## About this exercise
Every line of the listing is returned unchanged, and every picture is dropped.

::::

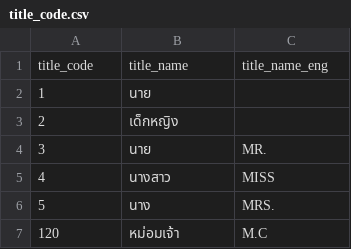
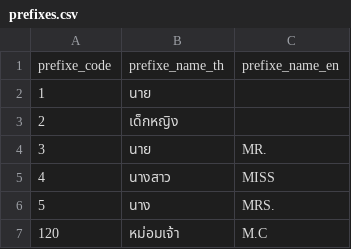
Before and after one commit to dev-ict-moph/standard-code, a CSV file: prefixes.csv (was title_code.csv), drawn as a sheet; only a part is shown; removed rows and columns are numbered as before the commit, all else as after; the diff names each change by its address in the sheet, - before the commit and + after, or states it on an @@ line.

Commit message:
Update 20221025

```diff
--- a/title_code.csv
+++ b/prefixes.csv
-row 1: title_code | title_name | title_name_eng
+row 1: prefixe_code | prefixe_name_th | prefixe_name_en
```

::::

## Finished task
Before and after one commit to dev-ict-moph/standard-code, a CSV file: prefixes.csv (was title_code.csv), drawn as a sheet; only a part is shown; removed rows and columns are numbered as before the commit, all else as after; the diff names each change by its address in the sheet, - before the commit and + after, or states it on an @@ line.

Commit message:
Update 20221025

```diff
--- a/title_code.csv
+++ b/prefixes.csv
-row 1: title_code | title_name | title_name_eng
+row 1: prefixe_code | prefixe_name_th | prefixe_name_en
```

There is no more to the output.